> [Work task]: Filter the entries beneath this task, copying only the lines that hold the word "shorter".

Before-and-after change data
>>>

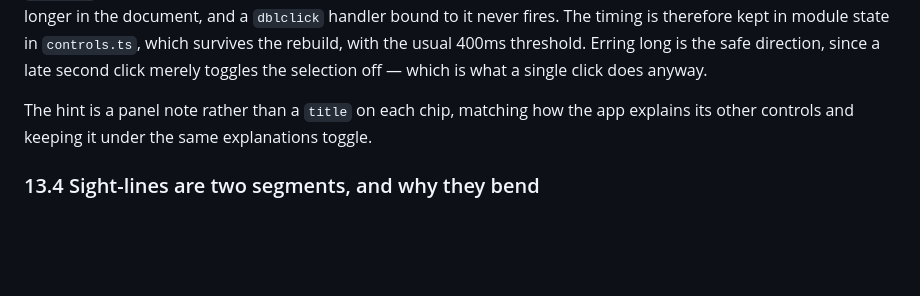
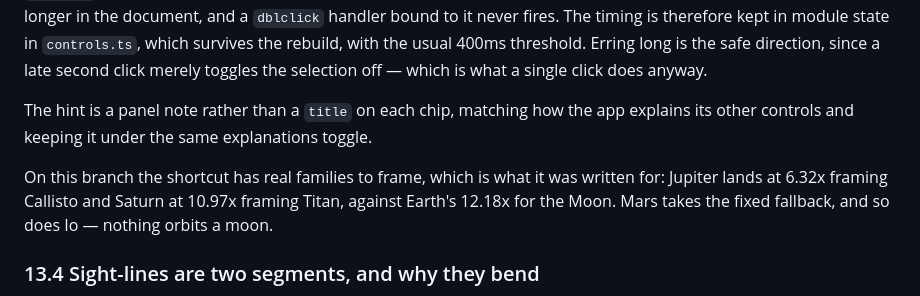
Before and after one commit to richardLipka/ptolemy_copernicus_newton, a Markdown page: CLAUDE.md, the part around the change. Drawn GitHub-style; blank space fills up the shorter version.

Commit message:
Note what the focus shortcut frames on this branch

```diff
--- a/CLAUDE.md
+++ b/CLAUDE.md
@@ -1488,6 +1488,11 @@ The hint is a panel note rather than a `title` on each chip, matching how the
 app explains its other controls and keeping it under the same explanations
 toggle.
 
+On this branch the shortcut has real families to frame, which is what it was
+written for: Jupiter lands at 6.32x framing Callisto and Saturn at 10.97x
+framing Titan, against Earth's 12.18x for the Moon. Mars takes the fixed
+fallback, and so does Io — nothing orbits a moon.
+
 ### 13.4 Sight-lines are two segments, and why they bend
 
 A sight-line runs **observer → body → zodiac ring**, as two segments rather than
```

<<<
>>>

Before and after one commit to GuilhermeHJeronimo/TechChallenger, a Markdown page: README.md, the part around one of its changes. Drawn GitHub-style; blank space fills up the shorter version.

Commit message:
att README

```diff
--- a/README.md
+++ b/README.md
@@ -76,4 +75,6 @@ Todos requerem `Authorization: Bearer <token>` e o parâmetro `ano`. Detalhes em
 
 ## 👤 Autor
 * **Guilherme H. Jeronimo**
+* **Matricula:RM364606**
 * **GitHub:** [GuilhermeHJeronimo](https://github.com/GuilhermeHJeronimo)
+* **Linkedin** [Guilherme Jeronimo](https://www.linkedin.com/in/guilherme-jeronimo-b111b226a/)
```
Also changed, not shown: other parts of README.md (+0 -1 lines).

<<<
>>>

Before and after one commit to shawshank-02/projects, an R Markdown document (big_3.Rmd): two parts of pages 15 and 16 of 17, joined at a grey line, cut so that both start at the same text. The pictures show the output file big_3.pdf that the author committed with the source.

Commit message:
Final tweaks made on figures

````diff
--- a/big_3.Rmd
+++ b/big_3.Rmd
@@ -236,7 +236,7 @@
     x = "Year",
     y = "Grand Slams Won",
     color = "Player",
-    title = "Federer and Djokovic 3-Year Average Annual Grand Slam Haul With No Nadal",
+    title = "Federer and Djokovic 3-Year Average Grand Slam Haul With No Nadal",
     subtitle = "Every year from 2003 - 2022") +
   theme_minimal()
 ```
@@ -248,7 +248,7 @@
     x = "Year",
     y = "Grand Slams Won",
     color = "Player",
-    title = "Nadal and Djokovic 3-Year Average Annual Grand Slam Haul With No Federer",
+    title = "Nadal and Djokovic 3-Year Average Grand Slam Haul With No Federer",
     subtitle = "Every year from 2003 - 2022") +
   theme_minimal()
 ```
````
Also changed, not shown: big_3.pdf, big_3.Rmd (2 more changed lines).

<<<

> [Problem solution]:
Before and after one commit to richardLipka/ptolemy_copernicus_newton, a Markdown page: CLAUDE.md, the part around the change. Drawn GitHub-style; blank space fills up the shorter version.
Before and after one commit to GuilhermeHJeronimo/TechChallenger, a Markdown page: README.md, the part around one of its changes. Drawn GitHub-style; blank space fills up the shorter version.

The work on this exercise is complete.